So hey, I’m new here. I’ve been coding for quite some time, and I’m ready to get a job as a developer and found that FCC could help me with that. Problem is, I have massive anxiety issues. I can fake it most times, but I’m really having a hard time starting a study group for my city. The closest one to me is pretty far, and I don’t want to drive all the way there, but also I feel a more local study group for my area could be really good. I live in a college campus based area, so it definitely couldn’t hurt. Anyways, in my head I’m like “yeah, let’s do something good for the coding community here whoohoo!” And then I get to the page that tells me how and I start freaking out. I know I probably sound whiny, I’m just looking for some tips and maybe a little support?
The woman that runs my city’s FCC Meetup wrote a great article about her experiences for the FCC Medium publication:
That’s a great article!
I share your feeling of woo hoo about certain stuff then a sudden realization that I’m not built for that kind of social interaction…
but I will say that the few times I got involved in local groups and got over that initial uncomfortableness of meeting new people and they flipped over to being friends it was totally worth the experience…

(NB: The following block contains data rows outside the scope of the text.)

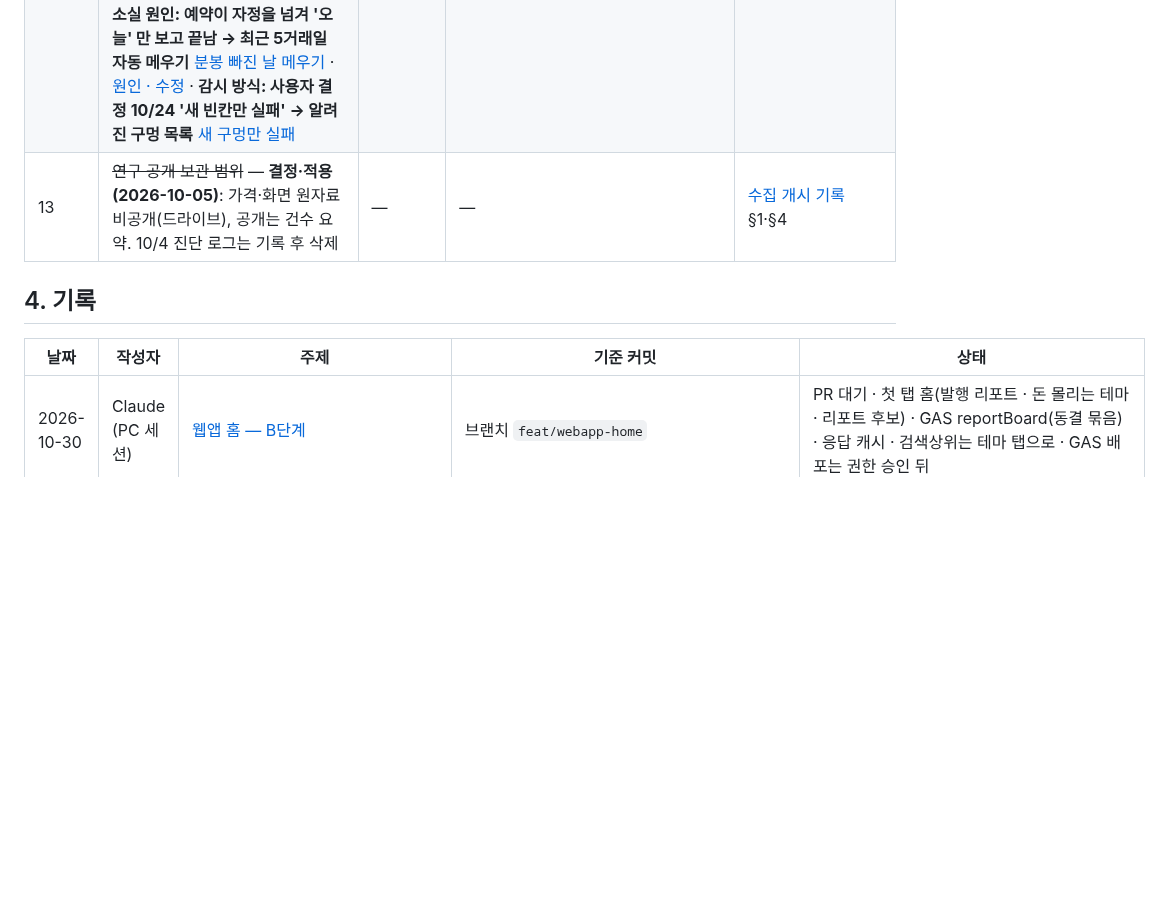
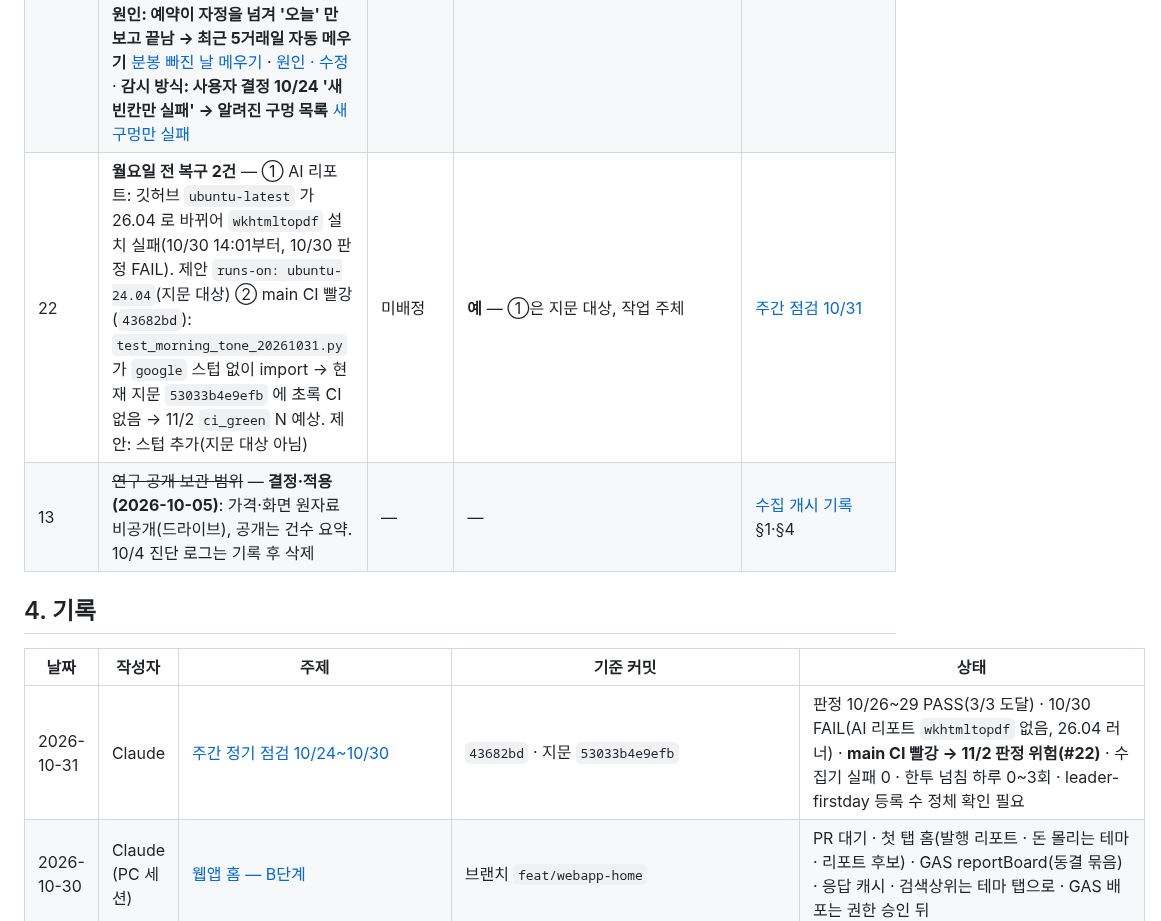
Before and after one commit to Hyeokgi/stock-omakase, a Markdown page: docs/공동작업_허브.md, the part around the change. Drawn GitHub-style; blank space fills up the shorter version.

```diff
--- a/docs/공동작업_허브.md
+++ b/docs/공동작업_허브.md
@@ -55,12 +55,14 @@
 | 19 | 한투 뉴스 넘침 — 10/12 아침 39회 중 34회·오후 34회 중 18회가 5분에 40건 초과. 놓쳤을 수 있는 구간 합계 약 72분·23분. **결정 (2026-10-12, 사용자): 넘침 때만 이어 받기.** 시험 통과(run `38250737183`) → **`kis-news-v3` 반영 (사전 고정 `fe98ca0`, 코드 `09c6f8f`, 병합 `cc5525f`)** — 10/13 09:03 실행부터. **10/13 하루 실측(v3): 아침 2,551건·오후 1,476건 · 남은 넘침 2회·약 2분**(10/12 v2 는 52회·약 95분) · 이어 받기 41+20회 · 응답 오류 0 · **판정: 이어 받기 정상 — 남은 넘침 적음**(1회 상한 3회 소진, 1회 이어 받기 HTTP 오류). 남은 것: 며칠 더 상한 소진 빈도 관찰(조정은 사용자 결정·사전 고정 개정 필요) | Claude | 아니오 | [재료 층 기록](collaboration/2026-10-08_Claude_재료층_DART수집개시_한투뉴스시험.md) '10/12 첫 거래일' 절 · [10/12 결정 정리](collaboration/2026-10-12_Claude_열린항목_결정정리.md) |
 | 20 | 판정기가 '정당한 후보 0' 을 실패로 본다 — 10/14·10/15 FAIL. 급락장(경고장)에서 `candidate_pool` 0 → 순위 풀 0행 → 영수증 `degraded`. 수집·적재는 정상. 안 A(추천): 영수증에 채널별 후보 수·`expected_zero_reason`, 판정기는 두 채널 후보 0 일 때만 0행 허용. #18 과 같은 지문 변경으로 묶기 추천 — **10/24 사용자 '진행' · 안 A 를 #18 과 같은 브랜치에 준비, push 대기** → **10/24 10:23 PR #2 로 main 병합(`0263162`, 사용자) · 새 지문 `230aa940594f` · CI success · 첫 사이클 10/26** · [지문 묶음 2026-10-24](collaboration/2026-10-24_Claude_지문묶음_18_20_증거사본.md) | 미배정 (Claude 또는 PC 세션 — 사용자 지정) | **예** — 지문 대상(`omakase.py`·`evidence_builder.py`) | [기록](collaboration/2026-10-16_Claude_10-14·15판정FAIL_순위풀0.md) |
 | 21 | 네이버 업종 구성 `PARTIAL` — 10/20 복구 뒤에도 10/21~10/23 1300·1505 스냅샷의 upjong 구성이 매일 PARTIAL. `snapshot_watch` 는 10/12 부터 매일 실패(과거 구멍이 20일 창에 남아 계속 빨강). **10/24 원인 확인: 조회 실패가 아니라 '기타' 업종(1,555종목 중 스캔 연결 2)의 가격 연결 부족을 PARTIAL 로 쳐서 모든 종목의 업종 연결을 지움 → `hyeoks_market_snapshot.py` 수정(지문 대상 아님), 10/26 실측 확인 뒤 업종 부분 닫음** · **10/12 분봉 소실 원인: 예약이 자정을 넘겨 '오늘' 만 보고 끝남 → 최근 5거래일 자동 메우기** [분봉 빠진 날 메우기](collaboration/2026-10-24_Claude_분봉_빠진날_자동메우기.md) · [원인 · 수정](collaboration/2026-10-24_Claude_업종구성_PARTIAL_원인수정.md)  · **감시 방식: 사용자 결정 10/24 '새 빈칸만 실패' → 알려진 구멍 목록** [새 구멍만 실패](collaboration/2026-10-24_Claude_결측감시_새구멍만실패.md) | 업종 · 감시: Claude (PC 세션) | 예 — 원인 조사 주체, 감시 판정 방식 | [주간 점검 10/24](collaboration/2026-10-24_Claude_주간점검.md) §2·§6 |
+| 22 | **월요일 전 복구 2건** — ① AI 리포트: 깃허브 `ubuntu-latest` 가 26.04 로 바뀌어 `wkhtmltopdf` 설치 실패(10/30 14:01부터, 10/30 판정 FAIL). 제안 `runs-on: ubuntu-24.04`(지문 대상) ② main CI 빨강(`43682bd`): `test_morning_tone_20261031.py` 가 `google` 스텁 없이 import → 현재 지문 `53033b4e9efb` 에 초록 CI 없음 → 11/2 `ci_green` N 예상. 제안: 스텁 추가(지문 대상 아님) | 미배정 | **예** — ①은 지문 대상, 작업 주체 | [주간 점검 10/31](collaboration/2026-10-31_Claude_주간점검.md) |
 | 13 | ~~연구 공개 보관 범위~~ — **결정·적용 (2026-10-05)**: 가격·화면 원자료 비공개(드라이브), 공개는 건수 요약. 10/4 진단 로그는 기록 후 삭제 | — | — | [수집 개시 기록](collaboration/2026-10-05_Claude_비공개보관전환_stockinfo7수집개시.md) §1·§4 |
 
 ## 4. 기록
 
 | 날짜 | 작성자 | 주제 | 기준 커밋 | 상태 |
 |---|---|---|---|---|
+| 2026-10-31 | Claude | [주간 정기 점검 10/24~10/30](collaboration/2026-10-31_Claude_주간점검.md) | `43682bd` · 지문 `53033b4e9efb` | 판정 10/26~29 PASS(3/3 도달) · 10/30 FAIL(AI 리포트 `wkhtmltopdf` 없음, 26.04 러너) · **main CI 빨강 → 11/2 판정 위험(#22)** · 수집기 실패 0 · 한투 넘침 하루 0~3회 · leader-firstday 등록 수 정체 확인 필요 |
 | 2026-10-30 | Claude (PC 세션) | [웹앱 홈 — B단계](collaboration/2026-10-30_Claude_웹앱_홈_B단계.md) | 브랜치 `feat/webapp-home` | PR 대기 · 첫 탭 홈(발행 리포트 · 돈 몰리는 테마 · 리포트 후보) · GAS reportBoard(동결 묶음) · 응답 캐시 · 검색상위는 테마 탭으로 · GAS 배포는 권한 승인 뒤 |
 | 2026-10-30 | Claude (PC 세션) | [웹앱 금요일 관측 탭 — C단계](collaboration/2026-10-30_Claude_웹앱_금요일_C단계.md) | 브랜치 `feat/webapp-friday` | PR 대기 · 금요일 1~2위 후보 · 19:40/20:00 시간외 하락률을 비공개 시트 탭에 기록 · 🌙 금요일 탭(관측 기간 수익은 판정일 전 비공개) · GAS 배포 필요 |
 | 2026-10-31 | Claude (PC 세션) | [웹앱 캘린더 한눈에 보기 — D단계](collaboration/2026-10-31_Claude_웹앱_캘린더_D단계.md) | 브랜치 `feat/webapp-calendar` | PR #23 합침 · 캘린더 탭 기본을 '한눈에' 목록으로(다가오는 14일 일정 · 최근 주도 테마 · 자주 나온 테마), 달력 격자는 전환 버튼 · GAS 변경 없음 |
```
Also changed, not shown: docs/collaboration/2026-10-31_Claude_주간점검.md (added, +94 -0 lines).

I’ve met some great people being involved in the groups I am involved in.
So, go for it, jump in with both feet and before you know it the group will be a support network instead of just something that creates anxiety…

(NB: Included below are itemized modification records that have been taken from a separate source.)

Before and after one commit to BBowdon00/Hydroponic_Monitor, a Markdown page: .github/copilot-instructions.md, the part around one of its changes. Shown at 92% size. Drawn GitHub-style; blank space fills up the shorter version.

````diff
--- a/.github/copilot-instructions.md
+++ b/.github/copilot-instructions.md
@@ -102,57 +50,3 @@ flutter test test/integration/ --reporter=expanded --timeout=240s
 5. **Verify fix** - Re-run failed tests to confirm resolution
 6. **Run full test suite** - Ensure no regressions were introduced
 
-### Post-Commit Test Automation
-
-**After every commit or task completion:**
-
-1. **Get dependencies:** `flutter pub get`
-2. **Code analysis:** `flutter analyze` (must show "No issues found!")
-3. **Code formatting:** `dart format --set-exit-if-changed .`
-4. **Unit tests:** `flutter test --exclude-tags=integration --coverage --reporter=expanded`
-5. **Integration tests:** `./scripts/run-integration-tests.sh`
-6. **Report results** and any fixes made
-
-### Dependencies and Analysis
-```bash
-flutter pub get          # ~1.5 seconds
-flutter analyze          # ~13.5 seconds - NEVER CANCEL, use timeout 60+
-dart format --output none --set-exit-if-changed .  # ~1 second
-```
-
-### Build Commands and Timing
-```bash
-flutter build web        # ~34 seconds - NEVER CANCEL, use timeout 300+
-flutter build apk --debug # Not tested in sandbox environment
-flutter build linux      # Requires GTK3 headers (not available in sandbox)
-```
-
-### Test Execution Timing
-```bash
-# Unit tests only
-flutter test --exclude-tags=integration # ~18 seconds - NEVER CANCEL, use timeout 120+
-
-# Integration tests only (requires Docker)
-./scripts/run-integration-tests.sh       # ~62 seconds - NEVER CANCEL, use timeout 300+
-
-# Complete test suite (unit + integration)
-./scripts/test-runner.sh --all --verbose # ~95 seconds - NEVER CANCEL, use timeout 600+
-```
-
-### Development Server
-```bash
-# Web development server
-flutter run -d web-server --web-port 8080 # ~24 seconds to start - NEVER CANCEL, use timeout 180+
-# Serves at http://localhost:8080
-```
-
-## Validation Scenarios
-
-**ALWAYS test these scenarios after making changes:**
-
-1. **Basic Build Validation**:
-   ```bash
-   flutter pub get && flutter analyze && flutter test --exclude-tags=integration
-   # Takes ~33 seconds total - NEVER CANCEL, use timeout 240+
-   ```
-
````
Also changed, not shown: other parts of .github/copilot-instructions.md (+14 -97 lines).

This is really great advice. I guess, too, I’ve never been to one of these meetups, so starting one is really overwhelming. What normally goes on at these things? How about do I go about keeping people interested and starting that close-knit support system that you have?
At our one, it’s very casual but we encourage people to give lightning talks. Typically the ones that have a lightning talk tend to attract more people, I guess because they know something will be happening.
We just work through FCC challenges and projects and occasionally call out for help if someone gets stuck. Sometimes people just chat about their projects or hopes and fears for jobs!
It’s good to have a little core group who are welcoming of newbies - if everybody who comes gets a positive interaction with someone else they will come again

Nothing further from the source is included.